The Chicago Council on Global Affairs is an independent, nonpartisan organization that provides insight – and influences the public discourse – on critical global issues. We convene leading global voices and conduct independent research to bring clarity and offer solutions to challenges and opportunities across the globe. The Council is committed to engaging the public and raising global awareness of issues that transcend borders and transform how people, business, and governments engage the world.

The Chicago Council on Global Affairs is an independent, nonpartisan organization. All statements of fact and expressions of opinion in blog posts are the sole responsibility of the individual author(s) and do not necessarily reflect the views of the Council.


| By George Friedman, Brian Hanson

Deep Dish: The 2020s and the Rebuilding of America

Geopolitical forecaster George Friedman joins Deep Dish to examine the institutional and socioeconomic cycles of upheaval that have rebuilt and reinvented American life in the past and explains why he’s still optimistic about the future.

| By Charlotte Howard , Brian Hanson

Deep Dish: Will the Biggest Oil Deal in History Work

Charlotte Howard, The Economist’s New York bureau chief and energy and commodities editor, joins Deep Dish to explain the economic and political implications of the new OPEC+ agreement and how it could affect the future of oil.

| By Steven Erlanger, Brian Hanson

Deep Dish Special Edition: COVID-19 Lessons from Europe

The New York Times’ Steven Erlanger, reporting from Brussels, joins Deep Dish to examine how European nations are learning from the COVID-19 devastation in Italy and Spain — and what the pandemic might mean for European solidarity in the long-term.

| By Kim Lane Sheppele , Brian Hanson

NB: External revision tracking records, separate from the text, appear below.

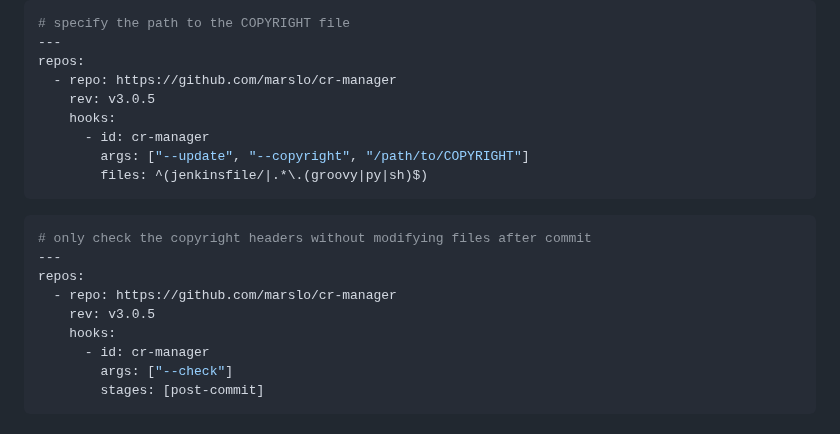
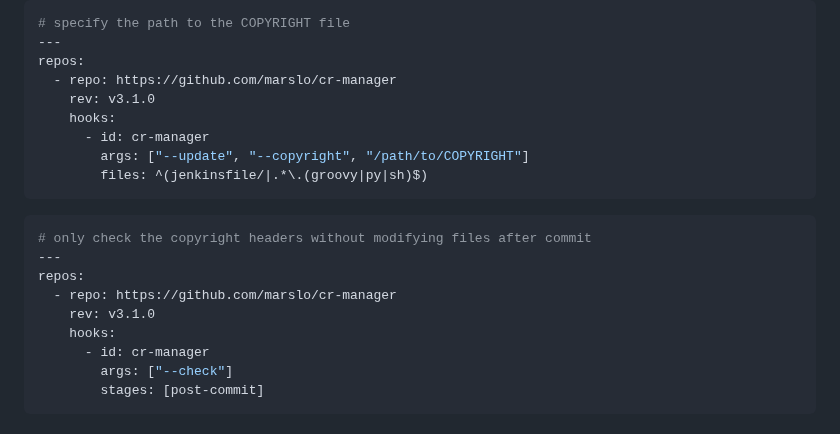
Before and after one commit to marslo/cr-manager, a Markdown page: README.PYPI.md, the part around one of its changes. Drawn GitHub-style.

```diff
--- a/README.PYPI.md
+++ b/README.PYPI.md
@@ -168,7 +156,7 @@ repos:
 ---
 repos:
   - repo: https://github.com/marslo/cr-manager
-    rev: v3.0.5
+    rev: v3.1.0
     hooks:
       - id: cr-manager
         args: ["--update", "--copyright", "/path/to/COPYRIGHT"]
@@ -180,7 +168,7 @@ repos:
 ---
 repos:
   - repo: https://github.com/marslo/cr-manager
-    rev: v3.0.5
+    rev: v3.1.0
     hooks:
       - id: cr-manager
         args: ["--check"]
```
Also changed, not shown: other parts of README.PYPI.md (+5 -17 lines), README.md (+15 -21 lines), screenshots/ft-cpp.png, screenshots/ft-java-groovy.png, screenshots/ft-py.png, 1 other file.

Deep Dish: The Demise of Democracy in Hungary

Princeton University’s Kim Scheppele joins Deep Dish to explain why the failure of one democracy should matter to every democracy and examine whether Hungary could have ripple effects on other political systems in Europe and beyond.

| By Karin Larson

A Future for the European Union After the Pandemic?

With borders now closed and countries like Italy in an increasingly restrictive nation-wide lockdown under the threat of the novel coronavirus, Europe is facing a crisis likely unparalleled since the end of World War II. This compounds an already disruptive year, following the exit of the United Kingdom from the European Union, and increasingly calls into question the continued relevance of the political and economic bloc.

| By Richard C. Longworth

Midwestern Voters Aren't Ready for Revolution

The Midwest is caught in the painful shift from one economy to another, and its divided fortunes show this. It is a split between winners and losers, between well-educated city dwellers and the left behind, angry denizens of the old economy. All this has big impacts that are economic and social – and political.